The second driver for this project is to honor my father. After being kicked out of high school for punching a teacher, he spent a year driving across the country, working odd jobs, and probably pondering what he was going to do with himself. Ultimately, he overcame obstacles to be a business owner, entrepreneur, and mentor to many in his field. I’m guessing that the people I interview will share many qualities with Edward “Ted” Collins and that their stories will coincide with his beliefs about hard work.

I’m excited to use my research skills to investigate something so near and dear to my heart and to use my writing to honor a man whose journal and poetry writing inspired all of us close to him. It is one small way that I can pay tribute to him, his legacy, and people who are focused on making their way in spite of obstacles – perceived or real. I’m hoping to uncover qualities and strategies that will empower them to persevere.

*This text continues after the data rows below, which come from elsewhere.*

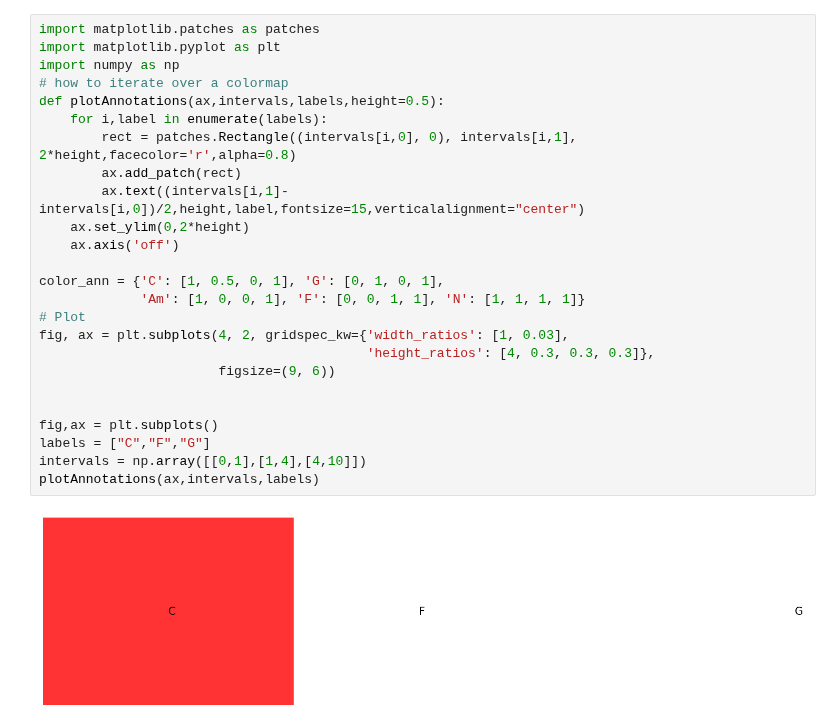
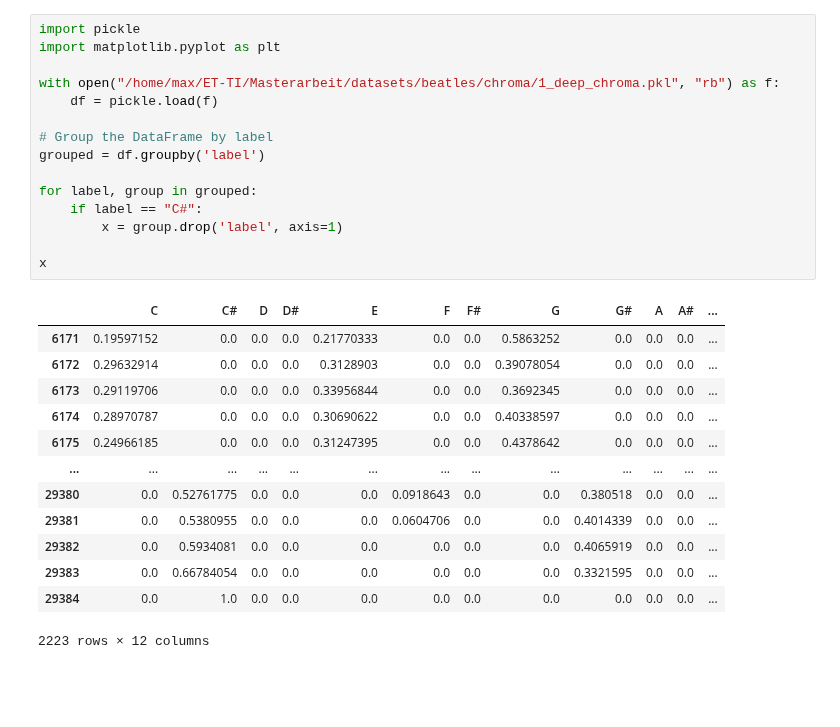
Before and after one commit to Maushax-jpg/chord-recognition, a Jupyter notebook: test.ipynb, the cells around one changed output. Cells and saved outputs as stored; diff of their text form; blank space fills up the shorter version.

```diff
--- a/test.ipynb
+++ b/test.ipynb
@@ -115,27 +1,29 @@ Chords sorted by appearance
-# %%
-import matplotlib.patches as patches
-import matplotlib.pyplot as plt
-import numpy as np
-# how to iterate over a colormap
-def plotAnnotations(ax,intervals,labels,height=0.5):
-    for i,label in enumerate(labels):
-        rect = patches.Rectangle((intervals[i,0], 0), intervals[i,1], 2*height,facecolor='r',alpha=0.8)
-        ax.add_patch(rect)
-        ax.text((intervals[i,1]-intervals[i,0])/2,height,label,fontsize=15,verticalalignment="center")
-    ax.set_ylim(0,2*height)
-    ax.axis('off')
-
-color_ann = {'C': [1, 0.5, 0, 1], 'G': [0, 1, 0, 1],
-             'Am': [1, 0, 0, 1], 'F': [0, 0, 1, 1], 'N': [1, 1, 1, 1]}
-# Plot
-fig, ax = plt.subplots(4, 2, gridspec_kw={'width_ratios': [1, 0.03],
-                                          'height_ratios': [4, 0.3, 0.3, 0.3]},
-                       figsize=(9, 6))
-
-
-fig,ax = plt.subplots()
-labels = ["C","F","G"]
-intervals = np.array([[0,1],[1,4],[4,10]])
-plotAnnotations(ax,intervals,labels)
-# %% [output]
-[figure, removed]
+# %%
+import pickle
+import matplotlib.pyplot as plt
+
+with open("/home/max/ET-TI/Masterarbeit/datasets/beatles/chroma/1_deep_chroma.pkl", "rb") as f:
+    df = pickle.load(f)
+
+# Group the DataFrame by label
+grouped = df.groupby('label')
+
+for label, group in grouped:
+    if label == "C#":
+        x = group.drop('label', axis=1)
+
+x
+# %% [output]
+|  | C | C# | D | D# | E | F | F# | G | G# | A | A# | ... |
+| 6171 | 0.19597152 | 0.0 | 0.0 | 0.0 | 0.21770333 | 0.0 | 0.0 | 0.5863252 | 0.0 | 0.0 | 0.0 | ... |
+| 6172 | 0.29632914 | 0.0 | 0.0 | 0.0 | 0.3128903 | 0.0 | 0.0 | 0.39078054 | 0.0 | 0.0 | 0.0 | ... |
+| 6173 | 0.29119706 | 0.0 | 0.0 | 0.0 | 0.33956844 | 0.0 | 0.0 | 0.3692345 | 0.0 | 0.0 | 0.0 | ... |
+| 6174 | 0.28970787 | 0.0 | 0.0 | 0.0 | 0.30690622 | 0.0 | 0.0 | 0.40338597 | 0.0 | 0.0 | 0.0 | ... |
+| 6175 | 0.24966185 | 0.0 | 0.0 | 0.0 | 0.31247395 | 0.0 | 0.0 | 0.4378642 | 0.0 | 0.0 | 0.0 | ... |
+| ... | ... | ... | ... | ... | ... | ... | ... | ... | ... | ... | ... | ... |
+| 29380 | 0.0 | 0.52761775 | 0.0 | 0.0 | 0.0 | 0.0918643 | 0.0 | 0.0 | 0.380518 | 0.0 | 0.0 | ... |
+| 29381 | 0.0 | 0.5380955 | 0.0 | 0.0 | 0.0 | 0.0604706 | 0.0 | 0.0 | 0.4014339 | 0.0 | 0.0 | ... |
+| 29382 | 0.0 | 0.5934081 | 0.0 | 0.0 | 0.0 | 0.0 | 0.0 | 0.0 | 0.4065919 | 0.0 | 0.0 | ... |
+| 29383 | 0.0 | 0.66784054 | 0.0 | 0.0 | 0.0 | 0.0 | 0.0 | 0.0 | 0.3321595 | 0.0 | 0.0 | ... |
+| 29384 | 0.0 | 1.0 | 0.0 | 0.0 | 0.0 | 0.0 | 0.0 | 0.0 | 0.0 | 0.0 | 0.0 | ... |
+2223 rows × 12 columns
```
Also changed, not shown: parts of 5 cells of this notebook, 14 other files.
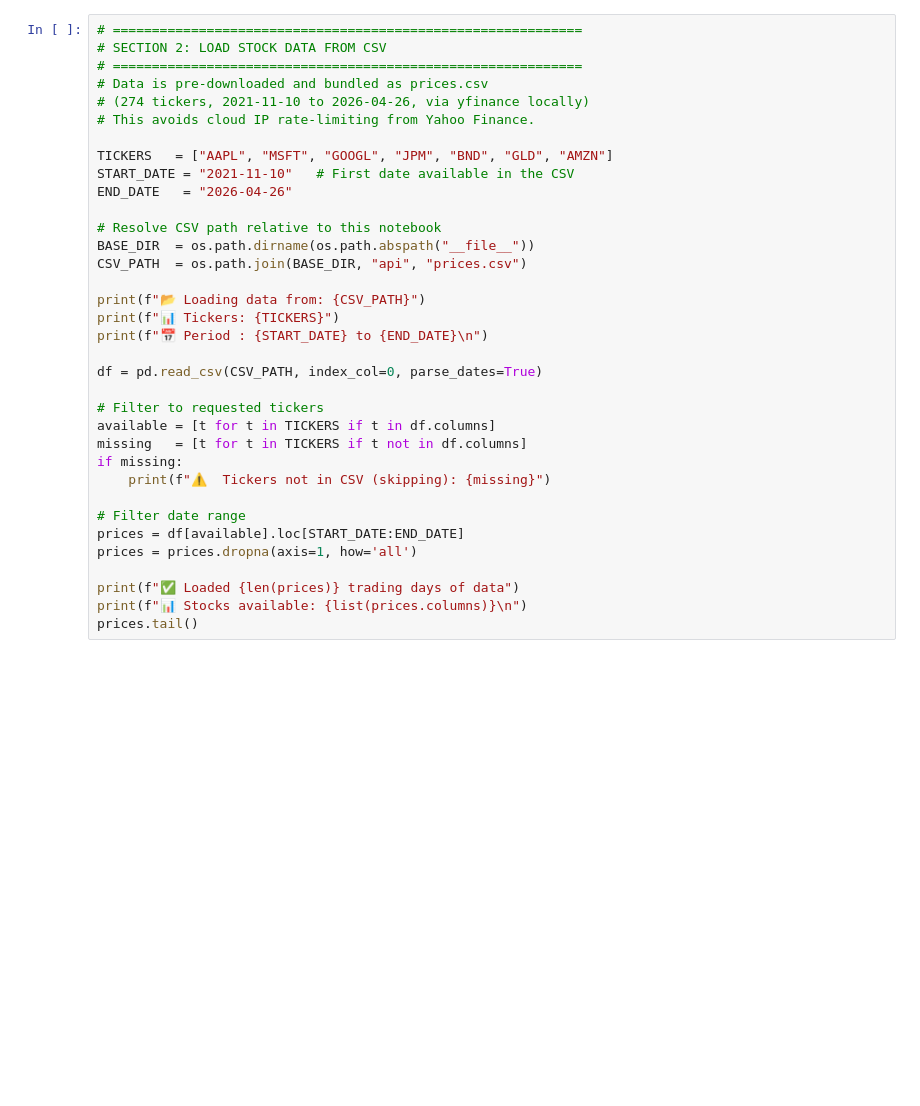
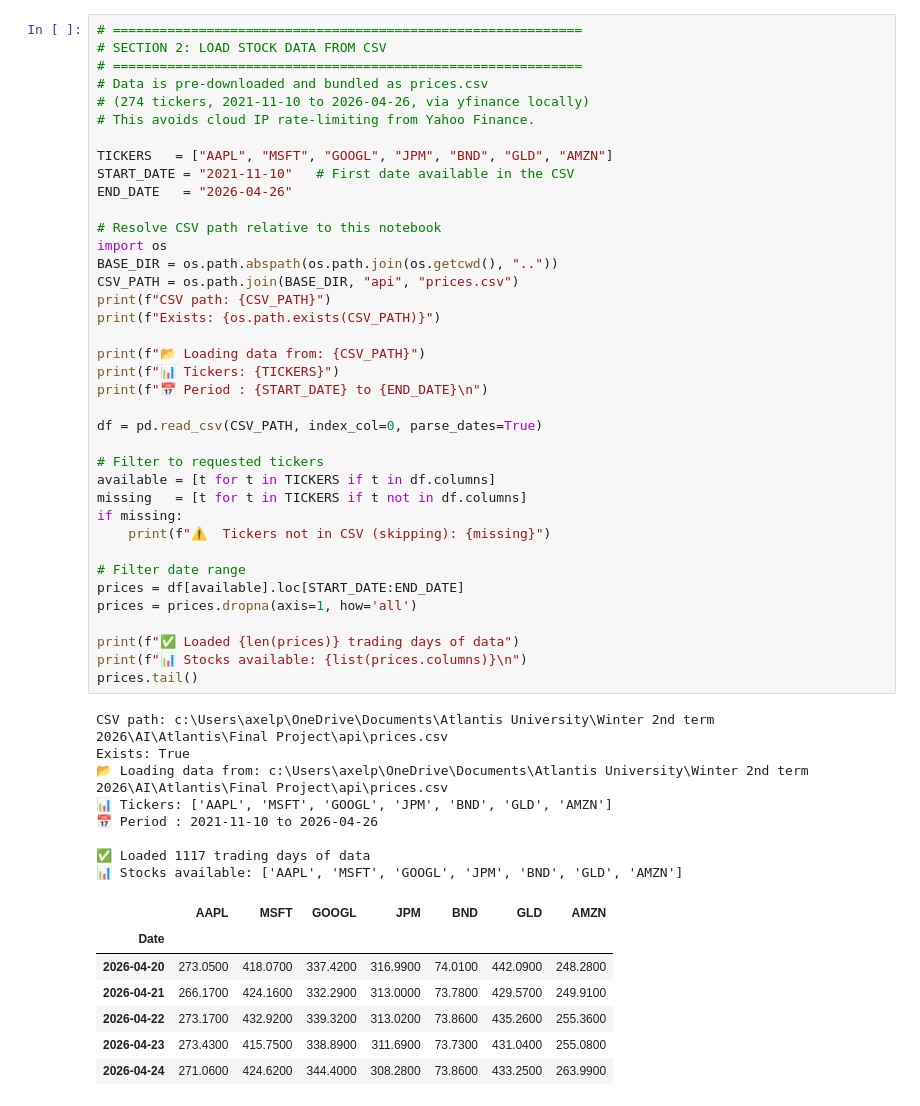
Before and after one commit to axelpeluso/portfolioai-optimizer, a Jupyter notebook: notebook/portfolio_optimizer.ipynb, the cells around one changed output. Drawn from its saved outputs; the diff is of its cells as text; blank space fills up the shorter version.

```diff
--- a/notebook/portfolio_optimizer.ipynb
+++ b/notebook/portfolio_optimizer.ipynb
@@ -36,35 +42,54 @@ print("✅ All libraries loaded successfully!")
 # ============================================================
 # Data is pre-downloaded and bundled as prices.csv
 # (274 tickers, 2021-11-10 to 2026-04-26, via yfinance locally)
 # This avoids cloud IP rate-limiting from Yahoo Finance.
 
 TICKERS   = ["AAPL", "MSFT", "GOOGL", "JPM", "BND", "GLD", "AMZN"]
 START_DATE = "2021-11-10"   # First date available in the CSV
 END_DATE   = "2026-04-26"
 
 # Resolve CSV path relative to this notebook
-BASE_DIR  = os.path.dirname(os.path.abspath("__file__"))
-CSV_PATH  = os.path.join(BASE_DIR, "api", "prices.csv")
+import os
+BASE_DIR = os.path.abspath(os.path.join(os.getcwd(), ".."))
+CSV_PATH = os.path.join(BASE_DIR, "api", "prices.csv")
+print(f"CSV path: {CSV_PATH}")
+print(f"Exists: {os.path.exists(CSV_PATH)}")
 
 print(f"📂 Loading data from: {CSV_PATH}")
 print(f"📊 Tickers: {TICKERS}")
 print(f"📅 Period : {START_DATE} to {END_DATE}\n")
 
 df = pd.read_csv(CSV_PATH, index_col=0, parse_dates=True)
 
 # Filter to requested tickers
 available = [t for t in TICKERS if t in df.columns]
 missing   = [t for t in TICKERS if t not in df.columns]
 if missing:
     print(f"⚠️  Tickers not in CSV (skipping): {missing}")
 
 # Filter date range
 prices = df[available].loc[START_DATE:END_DATE]
 prices = prices.dropna(axis=1, how='all')
 
 print(f"✅ Loaded {len(prices)} trading days of data")
 print(f"📊 Stocks available: {list(prices.columns)}\n")
 prices.tail()
+# %% [output]
+CSV path: c:\Users\axelp\OneDrive\Documents\Atlantis University\Winter 2nd term 2026\AI\Atlantis\Final Project\api\prices.csv
+Exists: True
+📂 Loading data from: c:\Users\axelp\OneDrive\Documents\Atlantis University\Winter 2nd term 2026\AI\Atlantis\Final Project\api\prices.csv
+📊 Tickers: ['AAPL', 'MSFT', 'GOOGL', 'JPM', 'BND', 'GLD', 'AMZN']
+📅 Period : 2021-11-10 to 2026-04-26
+
+✅ Loaded 1117 trading days of data
+📊 Stocks available: ['AAPL', 'MSFT', 'GOOGL', 'JPM', 'BND', 'GLD', 'AMZN']
+|  | AAPL | MSFT | GOOGL | JPM | BND | GLD | AMZN |
+| Date |  |  |  |  |  |  |  |
+| 2026-04-20 | 273.0500 | 418.0700 | 337.4200 | 316.9900 | 74.0100 | 442.0900 | 248.2800 |
+| 2026-04-21 | 266.1700 | 424.1600 | 332.2900 | 313.0000 | 73.7800 | 429.5700 | 249.9100 |
+| 2026-04-22 | 273.1700 | 432.9200 | 339.3200 | 313.0200 | 73.8600 | 435.2600 | 255.3600 |
+| 2026-04-23 | 273.4300 | 415.7500 | 338.8900 | 311.6900 | 73.7300 | 431.0400 | 255.0800 |
+| 2026-04-24 | 271.0600 | 424.6200 | 344.4000 | 308.2800 | 73.8600 | 433.2500 | 263.9900 |
 # %%
 # ============================================================
 # SECTION 3: FEATURE ENGINEERING
```
Also changed, not shown: parts of 7 cells of this notebook.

WW: You enrolled in a Writing Workshop after having independently published two novels. What did you gain from that experience?

JC: Besides the opportunity to learn about and tour a fabulous country on my bucket list, Iceland, the workshop benefitted me in ways I hadn’t anticipated.

I never expected to feel so much in the minority: one of only two participants over 60; one of only a couple who had not had any formal training or academic experience in writing; and the only person who had taken the leap into independent publishing. For the first couple of days, this intimidated me and made me wonder whether I’d made the correct decision. There was language/lingo I’d never heard (like what in the world is flash fiction?), and fantasy was clearly the favored genre.

However, as the exercises in point of view, dialogue, and other aspects of writing unfolded, I began to step out of my comfort zone and try an array of new strategies with the characters and themes I was exploring. Pushing myself to explore approaches I’d initially discarded was a true growth experience. Not only did I find solutions to some of the roadblocks that had popped up in writing my third book, but I gained confidence in thinking about how I could assist others to take a risk at a late point in life to try writing. I’m facilitating my first creative writing workshop for a group of over-65ers this week and cannot wait to see how it goes!

Jennifer attended Writing Workshops Iceland in 2023, and we couldn't be more excited for you to read her trilogy of novels, which you can order here.

How to Get Published